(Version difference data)
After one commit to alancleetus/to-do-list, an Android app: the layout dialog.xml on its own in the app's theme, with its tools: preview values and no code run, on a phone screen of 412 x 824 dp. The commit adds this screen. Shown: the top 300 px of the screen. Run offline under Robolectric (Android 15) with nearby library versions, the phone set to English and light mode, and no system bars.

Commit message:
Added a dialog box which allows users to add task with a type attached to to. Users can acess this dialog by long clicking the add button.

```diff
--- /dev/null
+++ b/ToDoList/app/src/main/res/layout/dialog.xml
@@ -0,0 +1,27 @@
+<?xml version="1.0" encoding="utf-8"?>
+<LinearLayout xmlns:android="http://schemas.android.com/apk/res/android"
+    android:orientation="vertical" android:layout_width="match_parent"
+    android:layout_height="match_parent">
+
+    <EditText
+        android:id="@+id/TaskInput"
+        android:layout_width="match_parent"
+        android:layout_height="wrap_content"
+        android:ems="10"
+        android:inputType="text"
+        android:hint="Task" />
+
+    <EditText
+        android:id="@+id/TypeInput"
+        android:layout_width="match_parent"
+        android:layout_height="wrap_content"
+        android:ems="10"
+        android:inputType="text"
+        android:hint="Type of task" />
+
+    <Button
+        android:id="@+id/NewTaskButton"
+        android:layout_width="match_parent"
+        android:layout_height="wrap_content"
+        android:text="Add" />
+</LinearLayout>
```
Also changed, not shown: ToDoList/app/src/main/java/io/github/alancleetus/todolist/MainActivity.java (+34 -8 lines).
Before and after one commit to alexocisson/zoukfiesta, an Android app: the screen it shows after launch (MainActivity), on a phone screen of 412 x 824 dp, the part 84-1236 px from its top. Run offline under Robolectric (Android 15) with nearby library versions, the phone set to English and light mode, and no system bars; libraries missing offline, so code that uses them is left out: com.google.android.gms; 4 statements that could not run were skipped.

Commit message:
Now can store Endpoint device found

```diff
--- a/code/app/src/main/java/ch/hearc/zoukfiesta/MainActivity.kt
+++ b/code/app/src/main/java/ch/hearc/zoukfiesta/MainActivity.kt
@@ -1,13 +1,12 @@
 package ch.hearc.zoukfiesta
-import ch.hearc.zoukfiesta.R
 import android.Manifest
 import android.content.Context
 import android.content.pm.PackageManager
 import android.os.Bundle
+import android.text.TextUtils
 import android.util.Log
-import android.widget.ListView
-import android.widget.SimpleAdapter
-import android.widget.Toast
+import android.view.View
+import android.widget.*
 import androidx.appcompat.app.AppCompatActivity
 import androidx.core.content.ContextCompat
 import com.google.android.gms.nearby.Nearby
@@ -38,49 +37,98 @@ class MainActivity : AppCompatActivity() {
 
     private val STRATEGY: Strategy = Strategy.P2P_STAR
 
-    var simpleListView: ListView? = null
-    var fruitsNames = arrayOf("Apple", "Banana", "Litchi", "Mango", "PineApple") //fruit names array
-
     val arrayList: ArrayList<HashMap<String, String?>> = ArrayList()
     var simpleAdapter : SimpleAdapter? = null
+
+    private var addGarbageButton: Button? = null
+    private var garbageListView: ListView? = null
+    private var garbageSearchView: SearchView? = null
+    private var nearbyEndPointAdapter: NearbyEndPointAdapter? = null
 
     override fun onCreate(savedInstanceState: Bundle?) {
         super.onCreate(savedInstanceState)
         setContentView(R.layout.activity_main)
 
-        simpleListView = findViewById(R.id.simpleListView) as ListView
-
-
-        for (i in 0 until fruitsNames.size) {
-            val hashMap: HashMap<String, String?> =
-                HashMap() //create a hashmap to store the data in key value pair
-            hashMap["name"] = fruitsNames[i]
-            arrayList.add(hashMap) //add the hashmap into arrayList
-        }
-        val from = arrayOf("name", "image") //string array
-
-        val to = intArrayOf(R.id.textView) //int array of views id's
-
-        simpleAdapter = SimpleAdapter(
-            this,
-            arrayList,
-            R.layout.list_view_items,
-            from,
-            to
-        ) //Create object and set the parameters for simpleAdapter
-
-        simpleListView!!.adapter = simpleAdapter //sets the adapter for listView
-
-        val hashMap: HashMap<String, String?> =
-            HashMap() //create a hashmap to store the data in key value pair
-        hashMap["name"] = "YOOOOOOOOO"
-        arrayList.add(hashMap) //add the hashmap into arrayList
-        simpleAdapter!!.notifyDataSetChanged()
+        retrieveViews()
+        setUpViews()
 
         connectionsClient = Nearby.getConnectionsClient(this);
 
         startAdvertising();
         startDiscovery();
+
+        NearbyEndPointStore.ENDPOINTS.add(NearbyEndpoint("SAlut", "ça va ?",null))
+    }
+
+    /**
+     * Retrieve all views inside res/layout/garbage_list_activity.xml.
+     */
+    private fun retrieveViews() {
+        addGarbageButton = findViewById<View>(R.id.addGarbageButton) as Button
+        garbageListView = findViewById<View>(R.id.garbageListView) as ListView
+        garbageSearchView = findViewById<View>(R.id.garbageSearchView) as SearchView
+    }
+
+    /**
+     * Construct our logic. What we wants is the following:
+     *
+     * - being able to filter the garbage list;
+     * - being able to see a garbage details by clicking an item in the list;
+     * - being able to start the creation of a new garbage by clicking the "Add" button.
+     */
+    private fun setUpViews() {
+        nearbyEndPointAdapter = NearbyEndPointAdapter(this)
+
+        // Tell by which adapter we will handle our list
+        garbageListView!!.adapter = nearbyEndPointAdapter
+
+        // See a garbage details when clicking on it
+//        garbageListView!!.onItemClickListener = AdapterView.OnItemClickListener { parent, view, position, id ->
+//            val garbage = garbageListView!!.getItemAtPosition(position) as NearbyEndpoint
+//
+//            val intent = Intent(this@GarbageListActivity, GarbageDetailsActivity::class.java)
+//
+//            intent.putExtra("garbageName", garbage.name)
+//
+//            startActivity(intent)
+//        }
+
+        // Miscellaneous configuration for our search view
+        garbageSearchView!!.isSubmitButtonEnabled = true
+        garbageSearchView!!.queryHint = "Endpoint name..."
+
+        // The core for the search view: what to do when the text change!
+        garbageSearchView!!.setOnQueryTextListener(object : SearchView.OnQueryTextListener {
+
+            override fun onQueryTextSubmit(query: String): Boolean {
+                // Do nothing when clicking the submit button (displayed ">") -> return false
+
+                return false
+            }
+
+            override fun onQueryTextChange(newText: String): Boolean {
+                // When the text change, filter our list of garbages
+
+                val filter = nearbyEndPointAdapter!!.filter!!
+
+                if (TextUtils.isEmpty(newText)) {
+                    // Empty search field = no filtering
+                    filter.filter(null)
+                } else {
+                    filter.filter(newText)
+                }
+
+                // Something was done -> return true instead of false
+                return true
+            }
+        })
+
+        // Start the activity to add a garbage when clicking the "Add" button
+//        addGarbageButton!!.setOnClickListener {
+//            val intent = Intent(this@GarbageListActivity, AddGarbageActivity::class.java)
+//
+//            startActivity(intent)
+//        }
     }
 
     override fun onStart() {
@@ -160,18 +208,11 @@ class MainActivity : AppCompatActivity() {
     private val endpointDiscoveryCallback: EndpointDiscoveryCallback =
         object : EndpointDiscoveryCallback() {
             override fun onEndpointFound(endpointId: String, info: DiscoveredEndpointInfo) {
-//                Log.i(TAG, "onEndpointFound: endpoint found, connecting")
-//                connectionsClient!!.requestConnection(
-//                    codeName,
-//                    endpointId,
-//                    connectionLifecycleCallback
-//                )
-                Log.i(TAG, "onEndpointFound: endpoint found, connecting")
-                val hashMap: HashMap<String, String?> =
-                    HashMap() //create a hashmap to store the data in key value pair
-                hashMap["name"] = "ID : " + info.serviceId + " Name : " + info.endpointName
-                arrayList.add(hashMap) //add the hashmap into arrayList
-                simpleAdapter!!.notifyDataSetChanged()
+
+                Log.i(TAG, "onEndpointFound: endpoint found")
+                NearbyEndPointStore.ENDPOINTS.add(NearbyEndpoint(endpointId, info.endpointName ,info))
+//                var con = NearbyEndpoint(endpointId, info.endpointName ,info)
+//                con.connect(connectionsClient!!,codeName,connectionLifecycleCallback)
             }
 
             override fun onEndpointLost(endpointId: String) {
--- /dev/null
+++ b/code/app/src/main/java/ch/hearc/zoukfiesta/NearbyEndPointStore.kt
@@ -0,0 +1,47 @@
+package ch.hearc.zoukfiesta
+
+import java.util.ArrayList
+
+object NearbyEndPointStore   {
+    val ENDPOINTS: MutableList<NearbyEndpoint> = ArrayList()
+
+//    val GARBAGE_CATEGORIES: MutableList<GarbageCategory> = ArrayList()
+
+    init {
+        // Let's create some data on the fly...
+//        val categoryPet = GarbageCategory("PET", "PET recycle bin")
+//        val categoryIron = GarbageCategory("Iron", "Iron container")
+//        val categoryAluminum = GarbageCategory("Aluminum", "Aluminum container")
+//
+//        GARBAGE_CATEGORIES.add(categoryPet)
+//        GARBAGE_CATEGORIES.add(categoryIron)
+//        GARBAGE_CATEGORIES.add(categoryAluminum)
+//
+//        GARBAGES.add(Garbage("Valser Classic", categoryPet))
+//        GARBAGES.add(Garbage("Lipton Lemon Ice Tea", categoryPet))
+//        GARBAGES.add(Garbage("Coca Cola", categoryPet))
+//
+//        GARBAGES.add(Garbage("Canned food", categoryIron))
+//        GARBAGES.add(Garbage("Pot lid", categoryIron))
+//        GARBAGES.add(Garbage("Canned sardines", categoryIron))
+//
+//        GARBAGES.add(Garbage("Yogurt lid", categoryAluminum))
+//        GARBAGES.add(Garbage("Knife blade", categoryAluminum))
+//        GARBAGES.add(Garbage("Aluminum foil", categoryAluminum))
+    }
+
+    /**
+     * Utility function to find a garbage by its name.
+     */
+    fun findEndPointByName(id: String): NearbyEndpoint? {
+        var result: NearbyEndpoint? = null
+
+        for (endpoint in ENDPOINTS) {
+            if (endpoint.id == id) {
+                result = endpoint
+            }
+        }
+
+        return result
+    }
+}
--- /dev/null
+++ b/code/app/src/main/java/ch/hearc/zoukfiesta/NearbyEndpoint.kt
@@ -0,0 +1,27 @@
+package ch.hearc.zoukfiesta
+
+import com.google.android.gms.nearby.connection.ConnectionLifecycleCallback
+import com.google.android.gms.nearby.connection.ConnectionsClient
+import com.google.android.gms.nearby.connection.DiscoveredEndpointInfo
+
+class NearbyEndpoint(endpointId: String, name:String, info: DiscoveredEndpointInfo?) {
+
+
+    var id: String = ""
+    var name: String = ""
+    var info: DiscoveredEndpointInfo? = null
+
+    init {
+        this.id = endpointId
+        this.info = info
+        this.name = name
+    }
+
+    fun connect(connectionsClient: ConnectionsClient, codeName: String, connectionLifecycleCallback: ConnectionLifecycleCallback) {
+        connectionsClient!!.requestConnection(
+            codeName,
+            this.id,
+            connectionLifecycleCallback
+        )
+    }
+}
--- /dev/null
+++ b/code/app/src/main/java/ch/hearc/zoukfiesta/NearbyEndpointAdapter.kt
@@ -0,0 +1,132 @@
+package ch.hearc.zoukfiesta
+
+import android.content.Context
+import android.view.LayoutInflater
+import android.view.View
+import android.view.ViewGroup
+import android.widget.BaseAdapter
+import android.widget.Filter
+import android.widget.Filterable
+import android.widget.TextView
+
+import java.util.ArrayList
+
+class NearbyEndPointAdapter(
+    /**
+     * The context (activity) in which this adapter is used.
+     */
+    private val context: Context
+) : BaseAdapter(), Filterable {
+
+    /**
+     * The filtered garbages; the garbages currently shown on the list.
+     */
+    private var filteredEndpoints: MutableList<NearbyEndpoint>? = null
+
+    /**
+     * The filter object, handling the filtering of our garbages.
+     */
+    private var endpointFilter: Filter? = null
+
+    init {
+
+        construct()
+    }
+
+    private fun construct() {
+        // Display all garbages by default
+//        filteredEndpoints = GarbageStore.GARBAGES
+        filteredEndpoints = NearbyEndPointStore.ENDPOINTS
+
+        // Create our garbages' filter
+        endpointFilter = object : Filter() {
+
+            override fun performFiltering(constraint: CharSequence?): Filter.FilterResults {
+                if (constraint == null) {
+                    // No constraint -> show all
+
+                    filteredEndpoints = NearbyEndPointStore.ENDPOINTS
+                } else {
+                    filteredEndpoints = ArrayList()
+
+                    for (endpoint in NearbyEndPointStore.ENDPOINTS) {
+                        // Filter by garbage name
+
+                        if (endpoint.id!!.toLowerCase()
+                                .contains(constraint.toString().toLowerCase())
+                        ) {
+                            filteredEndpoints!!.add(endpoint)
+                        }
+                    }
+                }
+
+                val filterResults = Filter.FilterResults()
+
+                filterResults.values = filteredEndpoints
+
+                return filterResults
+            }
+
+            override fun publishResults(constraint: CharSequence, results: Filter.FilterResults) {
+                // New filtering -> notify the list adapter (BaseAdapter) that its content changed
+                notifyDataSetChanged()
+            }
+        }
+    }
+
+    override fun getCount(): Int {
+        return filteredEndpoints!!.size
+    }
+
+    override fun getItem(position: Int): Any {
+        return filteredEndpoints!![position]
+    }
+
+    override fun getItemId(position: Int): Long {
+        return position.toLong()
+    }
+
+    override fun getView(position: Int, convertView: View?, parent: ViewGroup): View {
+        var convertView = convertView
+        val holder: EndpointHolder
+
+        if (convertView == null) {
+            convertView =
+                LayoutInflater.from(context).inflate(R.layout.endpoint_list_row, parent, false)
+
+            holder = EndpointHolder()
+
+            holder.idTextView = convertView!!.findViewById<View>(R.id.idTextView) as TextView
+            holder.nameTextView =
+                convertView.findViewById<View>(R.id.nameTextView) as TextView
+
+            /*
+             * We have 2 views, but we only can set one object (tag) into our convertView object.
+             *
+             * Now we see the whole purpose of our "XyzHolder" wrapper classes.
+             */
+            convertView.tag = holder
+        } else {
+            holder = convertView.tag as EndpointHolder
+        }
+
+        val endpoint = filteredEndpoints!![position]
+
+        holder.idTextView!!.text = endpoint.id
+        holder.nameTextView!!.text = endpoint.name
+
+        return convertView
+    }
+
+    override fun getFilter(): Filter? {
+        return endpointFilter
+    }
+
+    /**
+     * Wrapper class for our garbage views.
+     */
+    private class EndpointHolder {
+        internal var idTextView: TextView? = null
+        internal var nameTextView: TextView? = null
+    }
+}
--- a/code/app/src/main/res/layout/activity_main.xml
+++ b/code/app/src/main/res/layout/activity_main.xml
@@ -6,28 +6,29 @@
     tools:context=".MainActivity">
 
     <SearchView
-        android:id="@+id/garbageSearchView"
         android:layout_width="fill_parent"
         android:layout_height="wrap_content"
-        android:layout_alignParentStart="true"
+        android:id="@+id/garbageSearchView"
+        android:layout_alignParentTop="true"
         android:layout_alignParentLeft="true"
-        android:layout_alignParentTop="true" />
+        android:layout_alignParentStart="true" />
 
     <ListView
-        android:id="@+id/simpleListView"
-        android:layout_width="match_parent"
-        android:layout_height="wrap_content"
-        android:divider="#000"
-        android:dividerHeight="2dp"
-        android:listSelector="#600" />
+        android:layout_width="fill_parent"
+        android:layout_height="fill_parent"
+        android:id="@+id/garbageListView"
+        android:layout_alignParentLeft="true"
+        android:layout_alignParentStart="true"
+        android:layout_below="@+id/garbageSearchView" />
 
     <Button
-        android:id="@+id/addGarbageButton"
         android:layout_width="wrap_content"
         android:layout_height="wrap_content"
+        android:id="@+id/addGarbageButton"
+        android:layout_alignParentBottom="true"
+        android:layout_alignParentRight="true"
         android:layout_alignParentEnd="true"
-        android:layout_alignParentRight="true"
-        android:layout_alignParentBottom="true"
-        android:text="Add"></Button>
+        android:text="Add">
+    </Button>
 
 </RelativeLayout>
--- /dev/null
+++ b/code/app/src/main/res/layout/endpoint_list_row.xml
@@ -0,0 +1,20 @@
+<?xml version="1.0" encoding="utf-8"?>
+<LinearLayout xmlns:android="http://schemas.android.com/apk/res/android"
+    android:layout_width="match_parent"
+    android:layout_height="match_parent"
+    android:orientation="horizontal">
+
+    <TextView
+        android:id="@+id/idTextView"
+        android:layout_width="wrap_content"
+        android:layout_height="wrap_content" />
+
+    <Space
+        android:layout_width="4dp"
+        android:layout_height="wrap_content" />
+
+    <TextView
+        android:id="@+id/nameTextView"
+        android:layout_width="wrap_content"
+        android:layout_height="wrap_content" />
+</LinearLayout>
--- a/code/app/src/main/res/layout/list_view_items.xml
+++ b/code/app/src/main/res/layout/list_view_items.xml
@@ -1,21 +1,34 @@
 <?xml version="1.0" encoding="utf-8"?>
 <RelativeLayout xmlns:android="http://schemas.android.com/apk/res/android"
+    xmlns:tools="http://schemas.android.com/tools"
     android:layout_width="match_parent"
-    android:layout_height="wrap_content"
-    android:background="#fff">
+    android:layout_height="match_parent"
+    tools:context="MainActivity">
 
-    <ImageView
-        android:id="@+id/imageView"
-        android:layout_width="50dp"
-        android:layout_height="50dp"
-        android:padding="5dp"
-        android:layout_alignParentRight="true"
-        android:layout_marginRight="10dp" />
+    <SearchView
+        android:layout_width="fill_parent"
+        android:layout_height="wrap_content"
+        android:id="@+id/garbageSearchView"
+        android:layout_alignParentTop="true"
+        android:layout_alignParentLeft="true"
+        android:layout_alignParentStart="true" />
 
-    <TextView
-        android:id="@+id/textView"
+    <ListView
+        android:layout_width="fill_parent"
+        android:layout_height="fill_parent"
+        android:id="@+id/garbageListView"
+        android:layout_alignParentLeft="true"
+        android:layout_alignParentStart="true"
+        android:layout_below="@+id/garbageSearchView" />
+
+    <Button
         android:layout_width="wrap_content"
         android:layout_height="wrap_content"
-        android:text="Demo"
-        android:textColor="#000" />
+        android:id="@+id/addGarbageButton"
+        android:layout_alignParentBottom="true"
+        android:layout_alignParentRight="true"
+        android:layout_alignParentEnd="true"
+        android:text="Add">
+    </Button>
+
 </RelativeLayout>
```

§ **What is needed**
In the entries above, find each line with the word "idTextView" and show it.

§ **Your solution**
+            holder.idTextView = convertView!!.findViewById<View>(R.id.idTextView) as TextView
+        holder.idTextView!!.text = endpoint.id
+        internal var idTextView: TextView? = null
+        android:id="@+id/idTextView"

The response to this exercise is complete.